(Data extract Opens)
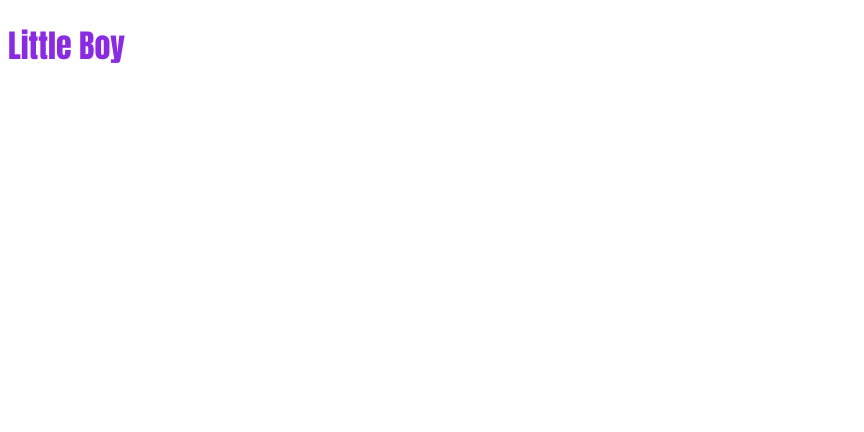
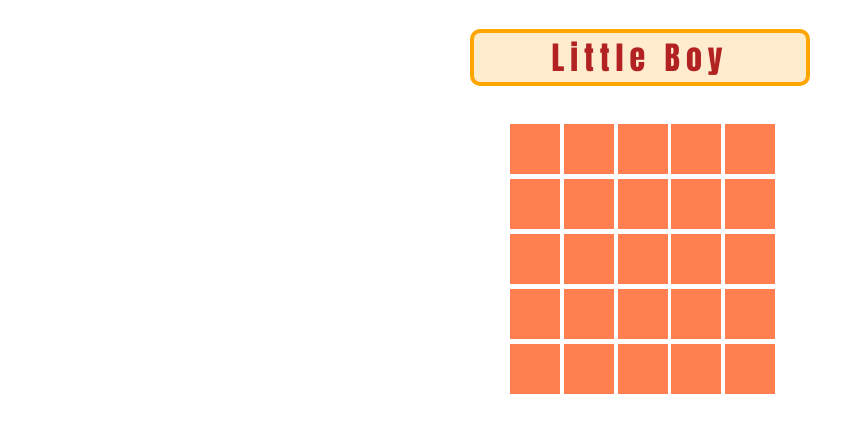
Before and after one commit to MarcosRodriguezAlonso/minesweeper, a website: page public/index.html in a window 1280 px wide. Shown: the whole page, without its empty margins (0-864 px from the left). Drawn offline with Linux system fonts and the light colour scheme.

Commit message:
Add board and boxes

```diff
--- a/public/index.html
+++ b/public/index.html
@@ -10,7 +10,38 @@
 </head>
 
 <body>
-  <h1 class="main-header">Little Boy</h1>
+  <div class="main-container">
+    <h1 class="main-header">Little Boy</h1>
+    <div class="board">
+      <ul>
+        <li></li>
+        <li></li>
+        <li></li>
+        <li></li>
+        <li></li>
+        <li></li>
+        <li></li>
+        <li></li>
+        <li></li>
+        <li></li>
+        <li></li>
+        <li></li>
+        <li></li>
+        <li></li>
+        <li></li>
+        <li></li>
+        <li></li>
+        <li></li>
+        <li></li>
+        <li></li>
+        <li></li>
+        <li></li>
+        <li></li>
+        <li></li>
+        <li></li>
+      </ul>
+    </div>
+  </div>
 </body>
 
 </html>
--- a/public/styles/styles.css
+++ b/public/styles/styles.css
@@ -3,5 +3,26 @@
 }
 
 .main-header {
-  color: blueviolet;
+  letter-spacing: 6px;
+  background: blanchedalmond;
+  border-radius: 10px;
+  border: 4px solid orange;
+  color: firebrick;
+  text-align: center;
 }
+
+.main-container {
+  display: flex;
+  max-width: 340px;
+  flex-direction: column;
+  flex-wrap: wrap;
+  justify-content: center;
+  margin: auto;
+}
+
+.board li {
+  width: 50px;
+  height: 50px;
+  background-color: coral;
+  display: inline-block;
+}
```
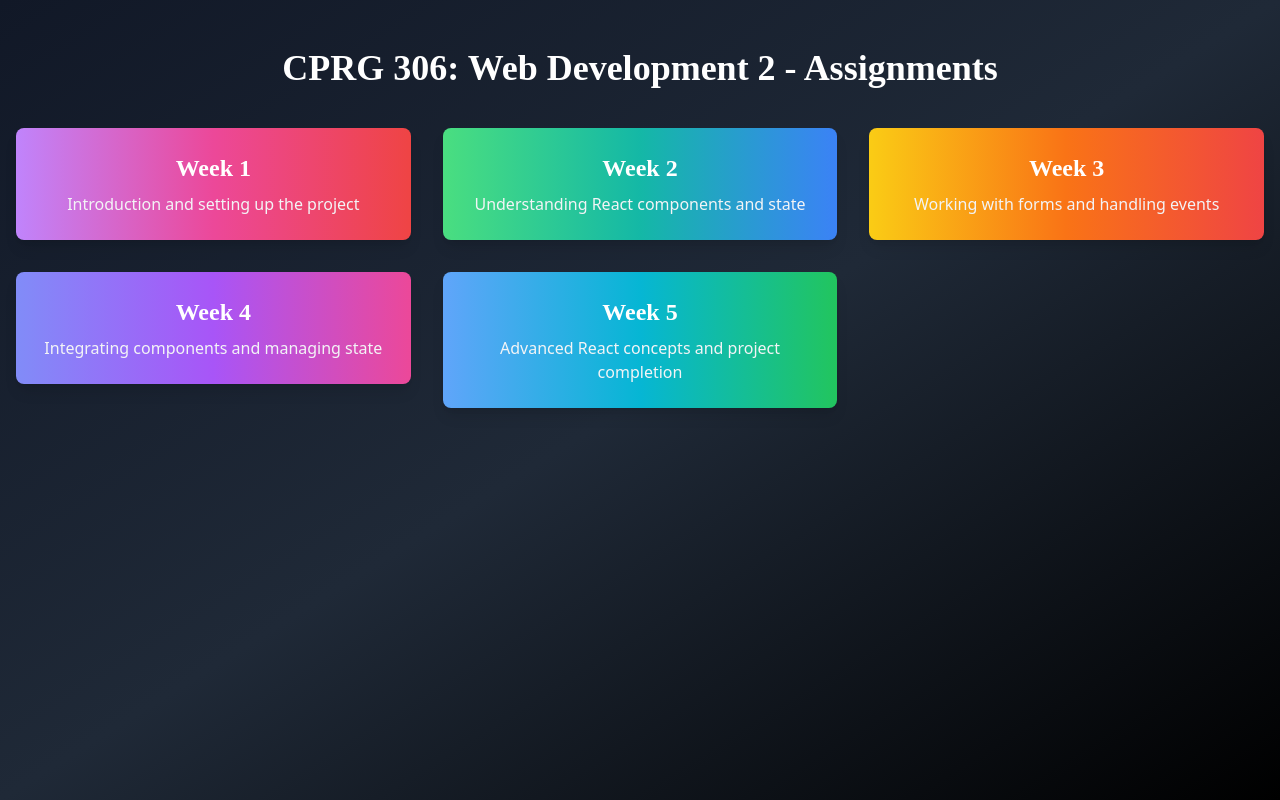
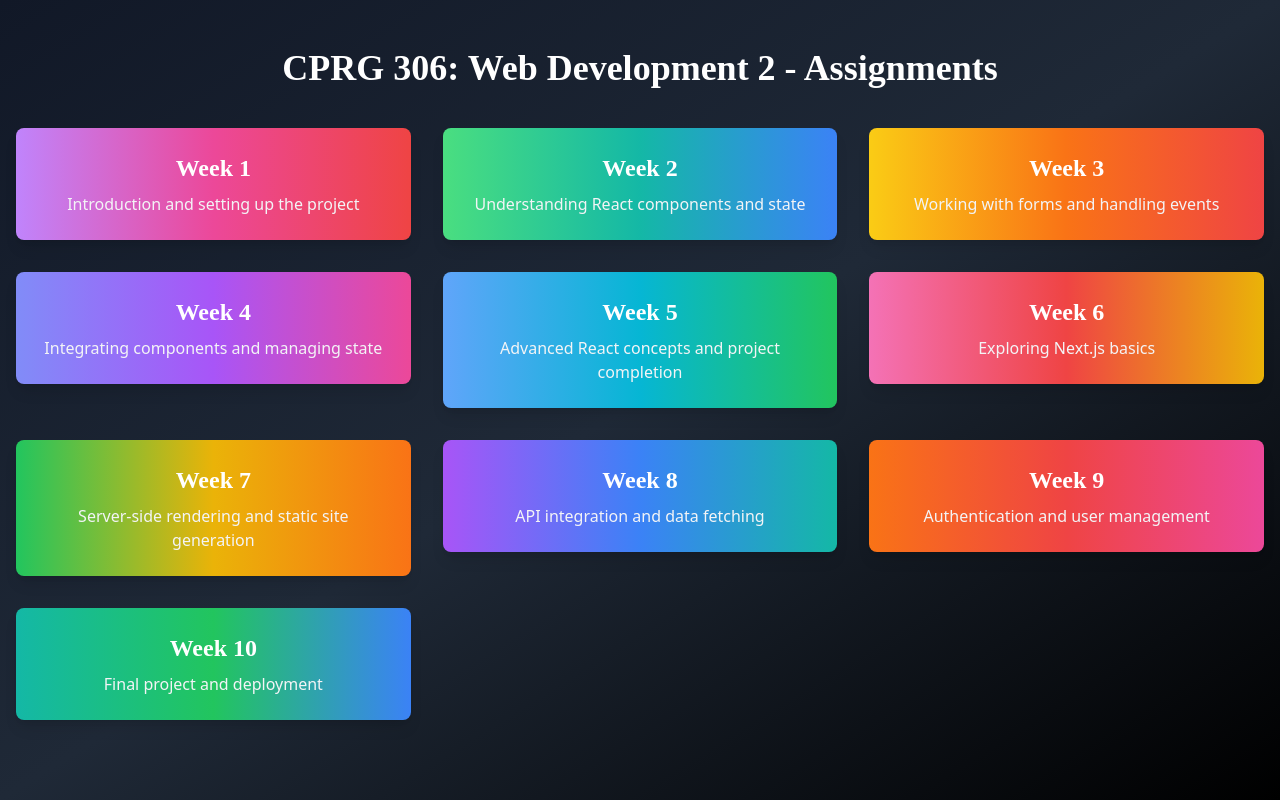
Before and after one commit to tehjibsingh/cprg306-assignments, a Next.js app: page / in a window 1280 px wide. Built offline with nearby package versions, Linux system fonts and the light colour scheme.

Commit message:
update for week-6

```diff
--- a/app/page.js
+++ b/app/page.js
@@ -50,6 +50,46 @@ export default function HomePage() {
               <p className="text-gray-100">Advanced React concepts and project completion</p>
             </div>
           </Link>
+
+          {/* Week 6 Card */}
+          <Link href="/week-6">
+            <div className="bg-gradient-to-r from-pink-400 via-red-500 to-yellow-500 text-white shadow-lg rounded-lg p-6 hover:shadow-2xl transform hover:-translate-y-2 transition duration-300 ease-in-out">
+              <h2 className="text-2xl font-semibold mb-2">Week 6</h2>
+              <p className="text-gray-100">Exploring Next.js basics</p>
+            </div>
+          </Link>
+
+          {/* Week 7 Card */}
+          <Link href="/week-7">
+            <div className="bg-gradient-to-r from-green-500 via-yellow-500 to-orange-500 text-white shadow-lg rounded-lg p-6 hover:shadow-2xl transform hover:-translate-y-2 transition duration-300 ease-in-out">
+              <h2 className="text-2xl font-semibold mb-2">Week 7</h2>
+              <p className="text-gray-100">Server-side rendering and static site generation</p>
+            </div>
+          </Link>
+
+          {/* Week 8 Card */}
+          <Link href="/week-8">
+            <div className="bg-gradient-to-r from-purple-500 via-blue-500 to-teal-500 text-white shadow-lg rounded-lg p-6 hover:shadow-2xl transform hover:-translate-y-2 transition duration-300 ease-in-out">
+              <h2 className="text-2xl font-semibold mb-2">Week 8</h2>
+              <p className="text-gray-100">API integration and data fetching</p>
+            </div>
+          </Link>
+
+          {/* Week 9 Card */}
+          <Link href="/week-9">
+            <div className="bg-gradient-to-r from-orange-500 via-red-500 to-pink-500 text-white shadow-lg rounded-lg p-6 hover:shadow-2xl transform hover:-translate-y-2 transition duration-300 ease-in-out">
+              <h2 className="text-2xl font-semibold mb-2">Week 9</h2>
+              <p className="text-gray-100">Authentication and user management</p>
+            </div>
+          </Link>
+
+          {/* Week 10 Card */}
+          <Link href="/week-10">
+            <div className="bg-gradient-to-r from-teal-500 via-green-500 to-blue-500 text-white shadow-lg rounded-lg p-6 hover:shadow-2xl transform hover:-translate-y-2 transition duration-300 ease-in-out">
+              <h2 className="text-2xl font-semibold mb-2">Week 10</h2>
+              <p className="text-gray-100">Final project and deployment</p>
+            </div>
+          </Link>
         </div>
       </div>
     </div>
```
Also changed, not shown: app/week-6/item-list.js (added), app/week-6/item.js (added), app/week-6/page.js (added).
(Data extract Closes)
§ **What is expected**
Report the number of lines above that contain the word "html", and only that number.

§ **Answer to the exercise**
4